→ **RECORDS SUPPLIED**
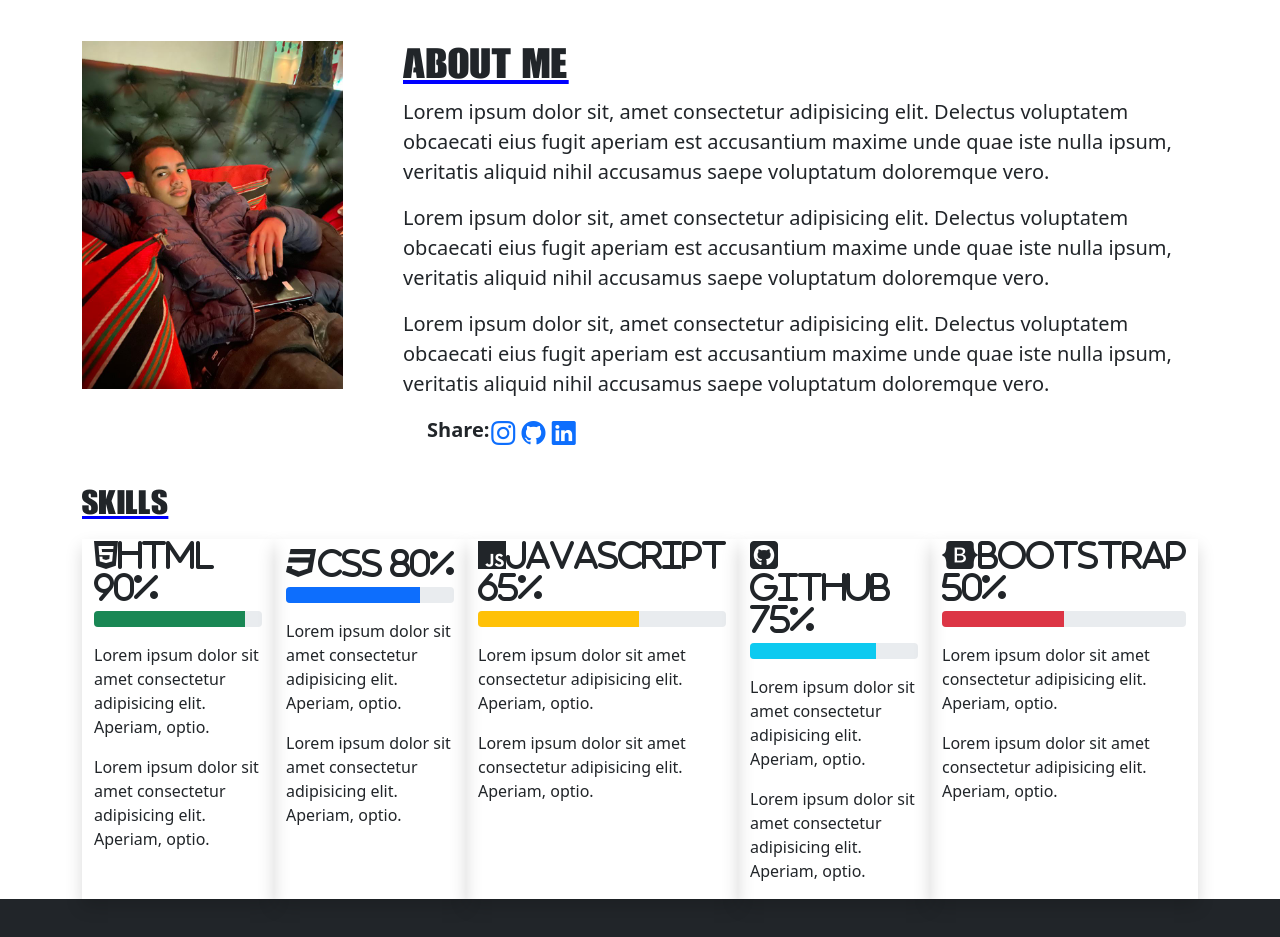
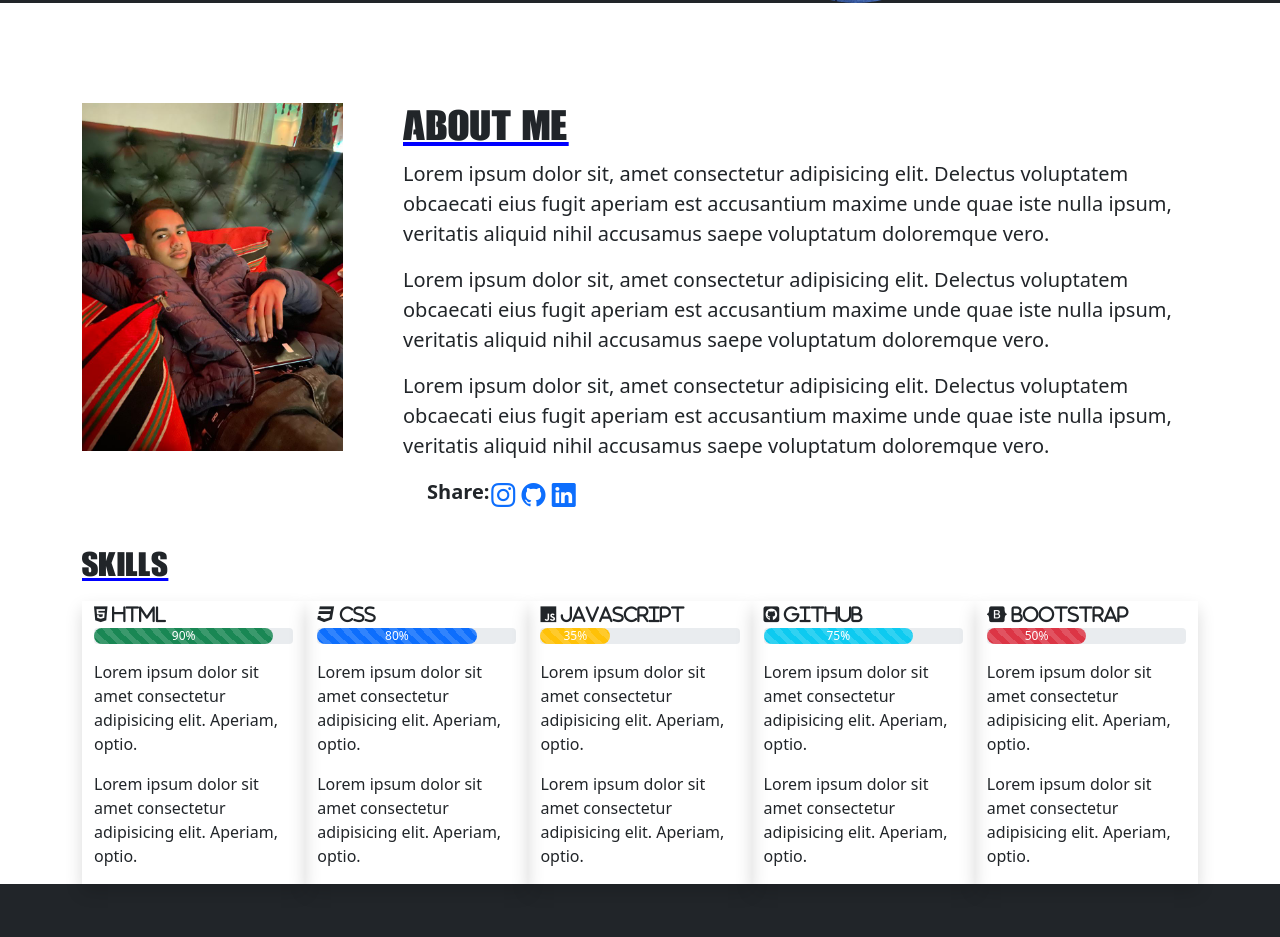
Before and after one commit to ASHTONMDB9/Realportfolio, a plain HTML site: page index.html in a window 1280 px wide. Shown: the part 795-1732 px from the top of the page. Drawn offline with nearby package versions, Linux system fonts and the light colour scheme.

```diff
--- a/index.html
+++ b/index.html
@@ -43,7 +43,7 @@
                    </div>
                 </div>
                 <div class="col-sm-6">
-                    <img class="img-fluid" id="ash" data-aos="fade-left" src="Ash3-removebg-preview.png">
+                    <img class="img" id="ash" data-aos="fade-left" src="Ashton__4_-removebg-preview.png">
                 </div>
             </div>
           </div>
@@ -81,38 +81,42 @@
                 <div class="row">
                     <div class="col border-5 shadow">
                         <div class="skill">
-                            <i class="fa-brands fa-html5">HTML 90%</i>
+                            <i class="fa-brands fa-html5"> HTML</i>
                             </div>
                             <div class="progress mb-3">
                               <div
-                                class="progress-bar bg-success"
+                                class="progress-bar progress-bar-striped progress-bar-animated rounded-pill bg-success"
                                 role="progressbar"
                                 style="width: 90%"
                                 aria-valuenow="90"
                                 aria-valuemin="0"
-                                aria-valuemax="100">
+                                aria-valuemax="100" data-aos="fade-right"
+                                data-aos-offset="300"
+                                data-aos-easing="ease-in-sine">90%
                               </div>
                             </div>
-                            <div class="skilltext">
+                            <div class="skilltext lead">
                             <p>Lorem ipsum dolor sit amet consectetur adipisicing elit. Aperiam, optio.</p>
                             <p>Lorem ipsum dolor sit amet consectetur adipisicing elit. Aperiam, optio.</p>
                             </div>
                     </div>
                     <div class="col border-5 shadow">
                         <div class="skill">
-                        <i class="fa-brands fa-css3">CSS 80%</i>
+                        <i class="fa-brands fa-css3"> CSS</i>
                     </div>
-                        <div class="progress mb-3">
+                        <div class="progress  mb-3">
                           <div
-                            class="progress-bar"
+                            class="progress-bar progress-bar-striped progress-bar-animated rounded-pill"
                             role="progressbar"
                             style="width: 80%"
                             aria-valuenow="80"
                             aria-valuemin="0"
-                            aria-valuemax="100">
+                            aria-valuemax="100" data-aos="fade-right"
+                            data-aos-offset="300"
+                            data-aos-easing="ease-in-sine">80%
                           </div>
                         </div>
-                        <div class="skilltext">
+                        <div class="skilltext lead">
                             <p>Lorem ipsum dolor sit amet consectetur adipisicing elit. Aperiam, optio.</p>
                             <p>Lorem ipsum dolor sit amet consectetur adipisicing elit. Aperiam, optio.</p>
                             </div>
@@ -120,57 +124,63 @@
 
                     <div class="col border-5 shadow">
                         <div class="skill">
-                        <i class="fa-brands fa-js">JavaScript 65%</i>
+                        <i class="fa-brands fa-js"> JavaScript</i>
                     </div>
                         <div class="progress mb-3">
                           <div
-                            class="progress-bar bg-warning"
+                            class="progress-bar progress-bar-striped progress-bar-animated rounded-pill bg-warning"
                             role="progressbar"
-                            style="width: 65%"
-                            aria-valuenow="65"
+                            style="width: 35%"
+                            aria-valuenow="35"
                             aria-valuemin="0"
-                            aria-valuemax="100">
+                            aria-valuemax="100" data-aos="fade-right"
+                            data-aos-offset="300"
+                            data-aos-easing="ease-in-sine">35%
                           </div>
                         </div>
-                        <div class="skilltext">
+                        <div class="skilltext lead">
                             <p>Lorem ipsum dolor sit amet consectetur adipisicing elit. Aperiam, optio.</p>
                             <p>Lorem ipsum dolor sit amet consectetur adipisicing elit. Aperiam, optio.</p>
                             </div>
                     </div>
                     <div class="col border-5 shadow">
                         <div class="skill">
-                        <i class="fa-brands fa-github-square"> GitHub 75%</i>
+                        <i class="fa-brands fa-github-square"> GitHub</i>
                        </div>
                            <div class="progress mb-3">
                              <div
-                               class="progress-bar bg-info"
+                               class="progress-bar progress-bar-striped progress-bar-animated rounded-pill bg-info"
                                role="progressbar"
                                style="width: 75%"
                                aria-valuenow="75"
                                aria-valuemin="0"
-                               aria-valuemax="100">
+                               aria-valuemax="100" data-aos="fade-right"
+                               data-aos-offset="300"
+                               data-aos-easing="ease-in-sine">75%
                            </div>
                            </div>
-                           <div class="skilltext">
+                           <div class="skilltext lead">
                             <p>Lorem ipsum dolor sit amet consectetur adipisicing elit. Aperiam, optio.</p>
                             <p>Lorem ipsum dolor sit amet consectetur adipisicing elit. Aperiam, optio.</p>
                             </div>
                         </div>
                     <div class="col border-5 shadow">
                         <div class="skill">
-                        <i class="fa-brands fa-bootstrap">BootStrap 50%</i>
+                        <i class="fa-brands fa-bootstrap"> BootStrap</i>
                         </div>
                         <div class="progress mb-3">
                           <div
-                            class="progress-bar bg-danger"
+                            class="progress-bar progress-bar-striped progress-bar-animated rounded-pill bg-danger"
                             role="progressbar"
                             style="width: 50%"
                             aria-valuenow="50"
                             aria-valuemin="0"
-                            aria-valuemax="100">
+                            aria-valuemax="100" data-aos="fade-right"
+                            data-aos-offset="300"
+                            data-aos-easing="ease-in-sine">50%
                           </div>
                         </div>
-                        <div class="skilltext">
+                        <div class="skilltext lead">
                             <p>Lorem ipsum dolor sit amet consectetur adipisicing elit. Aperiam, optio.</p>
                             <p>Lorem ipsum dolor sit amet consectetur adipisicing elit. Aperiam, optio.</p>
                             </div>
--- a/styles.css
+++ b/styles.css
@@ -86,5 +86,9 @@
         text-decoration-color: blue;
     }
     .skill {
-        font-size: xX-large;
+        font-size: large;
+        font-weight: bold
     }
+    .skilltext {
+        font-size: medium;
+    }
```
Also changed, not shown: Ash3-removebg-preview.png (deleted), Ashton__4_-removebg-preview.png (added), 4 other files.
* * *
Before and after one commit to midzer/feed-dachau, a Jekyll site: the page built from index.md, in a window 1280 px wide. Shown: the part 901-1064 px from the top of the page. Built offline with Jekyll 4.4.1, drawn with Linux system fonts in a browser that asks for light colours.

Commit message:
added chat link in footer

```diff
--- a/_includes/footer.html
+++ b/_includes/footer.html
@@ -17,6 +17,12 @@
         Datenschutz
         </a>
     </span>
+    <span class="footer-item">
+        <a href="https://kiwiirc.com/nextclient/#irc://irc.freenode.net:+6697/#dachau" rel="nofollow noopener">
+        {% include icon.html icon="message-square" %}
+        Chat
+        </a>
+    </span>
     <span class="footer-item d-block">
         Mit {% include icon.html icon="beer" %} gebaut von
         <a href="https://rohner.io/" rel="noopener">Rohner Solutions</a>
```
---
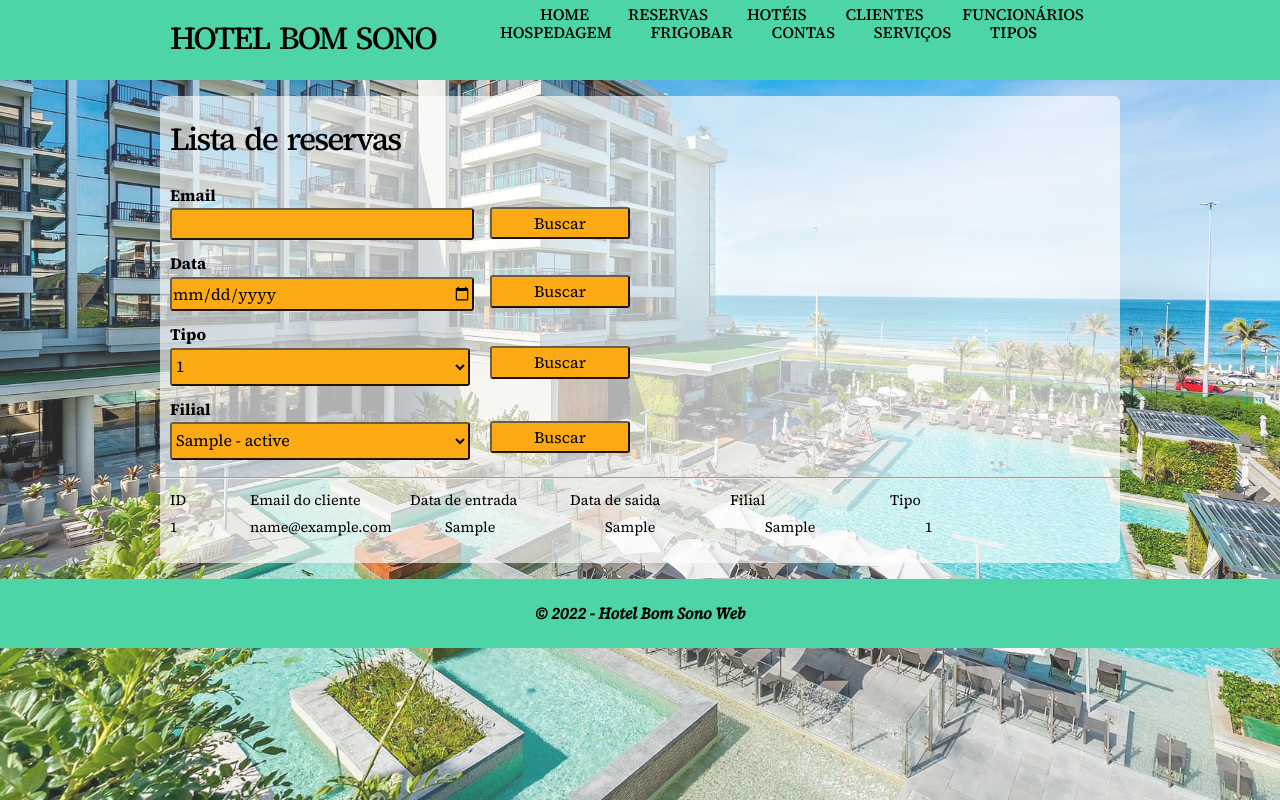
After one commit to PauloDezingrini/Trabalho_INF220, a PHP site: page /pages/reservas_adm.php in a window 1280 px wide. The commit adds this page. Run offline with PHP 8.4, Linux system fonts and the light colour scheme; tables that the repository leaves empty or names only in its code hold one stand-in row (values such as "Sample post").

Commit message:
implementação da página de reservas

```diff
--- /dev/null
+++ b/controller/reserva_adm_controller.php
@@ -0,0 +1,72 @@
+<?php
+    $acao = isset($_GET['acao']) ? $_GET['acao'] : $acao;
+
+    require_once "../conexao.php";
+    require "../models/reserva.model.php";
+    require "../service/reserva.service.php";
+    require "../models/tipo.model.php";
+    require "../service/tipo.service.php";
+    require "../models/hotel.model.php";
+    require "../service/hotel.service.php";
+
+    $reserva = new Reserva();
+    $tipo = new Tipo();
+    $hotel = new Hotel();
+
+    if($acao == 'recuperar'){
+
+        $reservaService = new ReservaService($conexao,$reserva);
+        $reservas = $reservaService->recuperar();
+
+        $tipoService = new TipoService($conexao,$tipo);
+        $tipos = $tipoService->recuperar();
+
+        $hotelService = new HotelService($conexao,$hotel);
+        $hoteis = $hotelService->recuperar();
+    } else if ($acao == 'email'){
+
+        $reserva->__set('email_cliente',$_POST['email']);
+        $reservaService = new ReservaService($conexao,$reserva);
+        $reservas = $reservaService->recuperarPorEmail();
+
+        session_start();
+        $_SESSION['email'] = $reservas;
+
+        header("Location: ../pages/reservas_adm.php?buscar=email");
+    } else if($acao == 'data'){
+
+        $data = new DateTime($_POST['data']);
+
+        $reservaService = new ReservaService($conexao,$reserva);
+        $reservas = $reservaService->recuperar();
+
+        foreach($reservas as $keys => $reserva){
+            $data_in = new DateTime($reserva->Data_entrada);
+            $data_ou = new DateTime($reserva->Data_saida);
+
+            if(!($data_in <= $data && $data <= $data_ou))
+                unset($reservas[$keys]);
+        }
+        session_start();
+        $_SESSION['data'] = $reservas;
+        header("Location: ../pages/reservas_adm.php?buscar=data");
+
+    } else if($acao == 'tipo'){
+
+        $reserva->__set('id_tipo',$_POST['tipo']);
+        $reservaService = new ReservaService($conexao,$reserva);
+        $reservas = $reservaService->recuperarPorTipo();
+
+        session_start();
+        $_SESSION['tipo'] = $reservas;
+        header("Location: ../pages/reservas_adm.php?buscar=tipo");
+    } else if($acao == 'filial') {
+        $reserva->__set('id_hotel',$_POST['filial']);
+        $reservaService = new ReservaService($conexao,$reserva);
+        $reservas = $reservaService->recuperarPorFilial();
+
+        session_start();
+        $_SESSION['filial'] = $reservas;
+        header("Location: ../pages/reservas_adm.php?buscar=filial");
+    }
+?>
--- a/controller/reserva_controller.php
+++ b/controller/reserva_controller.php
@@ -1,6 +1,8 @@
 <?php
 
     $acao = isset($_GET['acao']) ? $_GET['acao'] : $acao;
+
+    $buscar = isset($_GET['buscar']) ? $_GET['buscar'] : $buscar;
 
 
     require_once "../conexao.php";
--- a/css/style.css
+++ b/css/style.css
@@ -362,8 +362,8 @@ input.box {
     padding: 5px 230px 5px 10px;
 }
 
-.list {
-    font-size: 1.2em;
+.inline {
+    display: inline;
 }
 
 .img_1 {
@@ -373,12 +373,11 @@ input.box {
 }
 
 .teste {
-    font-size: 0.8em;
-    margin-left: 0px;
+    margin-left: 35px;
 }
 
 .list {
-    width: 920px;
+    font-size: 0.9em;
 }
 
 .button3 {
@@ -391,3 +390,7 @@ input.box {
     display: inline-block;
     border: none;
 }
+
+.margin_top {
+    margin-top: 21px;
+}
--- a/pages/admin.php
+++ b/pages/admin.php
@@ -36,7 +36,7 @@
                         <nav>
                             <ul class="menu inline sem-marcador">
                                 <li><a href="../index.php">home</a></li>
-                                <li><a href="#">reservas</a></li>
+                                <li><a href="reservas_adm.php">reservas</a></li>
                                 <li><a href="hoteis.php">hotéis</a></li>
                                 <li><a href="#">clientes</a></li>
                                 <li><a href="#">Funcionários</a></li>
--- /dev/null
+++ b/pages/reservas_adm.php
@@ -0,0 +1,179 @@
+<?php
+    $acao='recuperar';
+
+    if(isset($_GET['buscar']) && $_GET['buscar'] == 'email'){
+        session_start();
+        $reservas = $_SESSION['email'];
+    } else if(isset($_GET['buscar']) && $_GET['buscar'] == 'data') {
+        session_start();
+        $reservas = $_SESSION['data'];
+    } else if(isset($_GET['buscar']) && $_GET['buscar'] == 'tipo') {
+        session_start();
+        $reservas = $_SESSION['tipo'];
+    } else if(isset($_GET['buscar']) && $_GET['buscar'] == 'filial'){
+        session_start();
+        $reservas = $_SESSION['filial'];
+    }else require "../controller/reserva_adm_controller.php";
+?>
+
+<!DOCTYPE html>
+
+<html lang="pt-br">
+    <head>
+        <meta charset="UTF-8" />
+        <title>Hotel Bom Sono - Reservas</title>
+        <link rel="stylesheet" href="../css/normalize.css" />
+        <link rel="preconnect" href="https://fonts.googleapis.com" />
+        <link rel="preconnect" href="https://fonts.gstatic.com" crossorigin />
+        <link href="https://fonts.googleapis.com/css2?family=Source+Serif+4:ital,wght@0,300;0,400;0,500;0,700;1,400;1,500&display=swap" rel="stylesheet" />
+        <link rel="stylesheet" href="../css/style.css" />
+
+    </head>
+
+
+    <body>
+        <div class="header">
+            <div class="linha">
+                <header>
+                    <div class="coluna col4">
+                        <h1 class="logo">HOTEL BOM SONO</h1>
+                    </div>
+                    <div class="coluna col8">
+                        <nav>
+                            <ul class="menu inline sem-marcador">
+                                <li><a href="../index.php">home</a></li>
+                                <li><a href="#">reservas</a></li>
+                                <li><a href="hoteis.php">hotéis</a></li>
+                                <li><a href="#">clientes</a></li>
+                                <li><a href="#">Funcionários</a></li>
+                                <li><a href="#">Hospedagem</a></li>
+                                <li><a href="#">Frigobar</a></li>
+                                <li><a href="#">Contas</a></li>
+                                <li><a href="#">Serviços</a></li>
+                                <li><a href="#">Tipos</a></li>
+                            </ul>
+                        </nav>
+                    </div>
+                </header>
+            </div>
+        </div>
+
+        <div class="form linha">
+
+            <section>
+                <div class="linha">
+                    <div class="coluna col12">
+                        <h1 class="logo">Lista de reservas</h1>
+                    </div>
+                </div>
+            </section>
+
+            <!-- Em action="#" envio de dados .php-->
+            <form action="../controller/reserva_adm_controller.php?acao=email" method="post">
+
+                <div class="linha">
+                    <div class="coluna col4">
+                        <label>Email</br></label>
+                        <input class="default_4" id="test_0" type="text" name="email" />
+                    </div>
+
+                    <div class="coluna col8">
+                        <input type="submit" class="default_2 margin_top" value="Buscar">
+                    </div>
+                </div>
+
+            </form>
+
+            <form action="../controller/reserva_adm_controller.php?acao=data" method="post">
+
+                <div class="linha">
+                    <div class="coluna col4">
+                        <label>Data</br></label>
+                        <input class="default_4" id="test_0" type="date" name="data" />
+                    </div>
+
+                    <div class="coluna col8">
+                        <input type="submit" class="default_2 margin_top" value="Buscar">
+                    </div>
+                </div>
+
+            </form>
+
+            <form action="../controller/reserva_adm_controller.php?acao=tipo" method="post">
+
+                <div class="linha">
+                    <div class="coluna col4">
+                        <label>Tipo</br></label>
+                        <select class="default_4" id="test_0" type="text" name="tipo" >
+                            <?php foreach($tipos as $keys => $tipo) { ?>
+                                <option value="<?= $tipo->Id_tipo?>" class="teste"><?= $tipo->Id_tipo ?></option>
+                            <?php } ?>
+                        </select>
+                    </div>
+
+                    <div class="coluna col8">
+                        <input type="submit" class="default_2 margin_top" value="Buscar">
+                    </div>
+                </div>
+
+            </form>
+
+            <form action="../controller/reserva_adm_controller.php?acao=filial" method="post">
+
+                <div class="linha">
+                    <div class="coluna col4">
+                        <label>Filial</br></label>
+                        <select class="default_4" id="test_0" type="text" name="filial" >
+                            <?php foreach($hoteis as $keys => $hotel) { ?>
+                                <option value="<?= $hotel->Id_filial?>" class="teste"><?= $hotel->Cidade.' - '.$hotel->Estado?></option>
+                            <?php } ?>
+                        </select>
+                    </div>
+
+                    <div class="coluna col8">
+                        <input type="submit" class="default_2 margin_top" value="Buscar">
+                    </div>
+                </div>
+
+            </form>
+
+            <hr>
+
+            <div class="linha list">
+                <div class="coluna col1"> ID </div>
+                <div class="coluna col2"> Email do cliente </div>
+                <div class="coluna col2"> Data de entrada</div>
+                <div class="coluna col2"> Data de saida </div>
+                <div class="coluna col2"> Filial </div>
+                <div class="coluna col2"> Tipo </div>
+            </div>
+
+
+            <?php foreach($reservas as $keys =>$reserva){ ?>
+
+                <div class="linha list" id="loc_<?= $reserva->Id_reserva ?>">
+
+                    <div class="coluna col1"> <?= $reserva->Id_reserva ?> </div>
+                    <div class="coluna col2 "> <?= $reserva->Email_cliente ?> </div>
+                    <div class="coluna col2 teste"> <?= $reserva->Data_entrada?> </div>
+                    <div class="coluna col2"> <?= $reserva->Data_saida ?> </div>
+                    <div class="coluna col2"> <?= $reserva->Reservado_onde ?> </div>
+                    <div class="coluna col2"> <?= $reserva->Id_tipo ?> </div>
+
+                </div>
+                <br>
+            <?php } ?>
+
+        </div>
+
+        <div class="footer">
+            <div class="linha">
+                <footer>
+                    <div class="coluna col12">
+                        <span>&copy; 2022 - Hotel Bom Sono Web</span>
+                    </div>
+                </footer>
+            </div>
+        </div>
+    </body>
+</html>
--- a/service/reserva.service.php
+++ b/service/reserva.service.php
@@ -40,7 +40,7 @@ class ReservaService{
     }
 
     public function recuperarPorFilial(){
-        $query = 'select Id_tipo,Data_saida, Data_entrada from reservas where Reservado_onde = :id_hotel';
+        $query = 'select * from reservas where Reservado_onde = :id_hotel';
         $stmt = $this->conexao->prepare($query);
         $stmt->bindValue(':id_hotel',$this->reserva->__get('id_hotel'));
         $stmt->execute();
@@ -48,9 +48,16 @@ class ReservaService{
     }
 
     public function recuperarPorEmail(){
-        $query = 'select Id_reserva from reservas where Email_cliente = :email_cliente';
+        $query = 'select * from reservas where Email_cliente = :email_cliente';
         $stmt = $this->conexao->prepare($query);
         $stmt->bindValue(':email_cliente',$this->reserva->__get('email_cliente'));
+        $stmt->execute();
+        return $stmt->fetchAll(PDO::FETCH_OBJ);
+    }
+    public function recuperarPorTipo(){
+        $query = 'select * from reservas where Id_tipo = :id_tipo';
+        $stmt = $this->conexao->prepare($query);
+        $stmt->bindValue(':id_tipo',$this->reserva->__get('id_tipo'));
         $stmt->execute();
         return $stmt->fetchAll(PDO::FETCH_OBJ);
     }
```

→ **TASK STATEMENT**
Copy whichever lines in the listing above hold "stylesheet".

→ **ANSWER AREA**
+        <link rel="stylesheet" href="../css/normalize.css" />
+        <link href="https://fonts.googleapis.com/css2?family=Source+Serif+4:ital,wght@0,300;0,400;0,500;0,700;1,400;1,500&display=swap" rel="stylesheet" />
+        <link rel="stylesheet" href="../css/style.css" />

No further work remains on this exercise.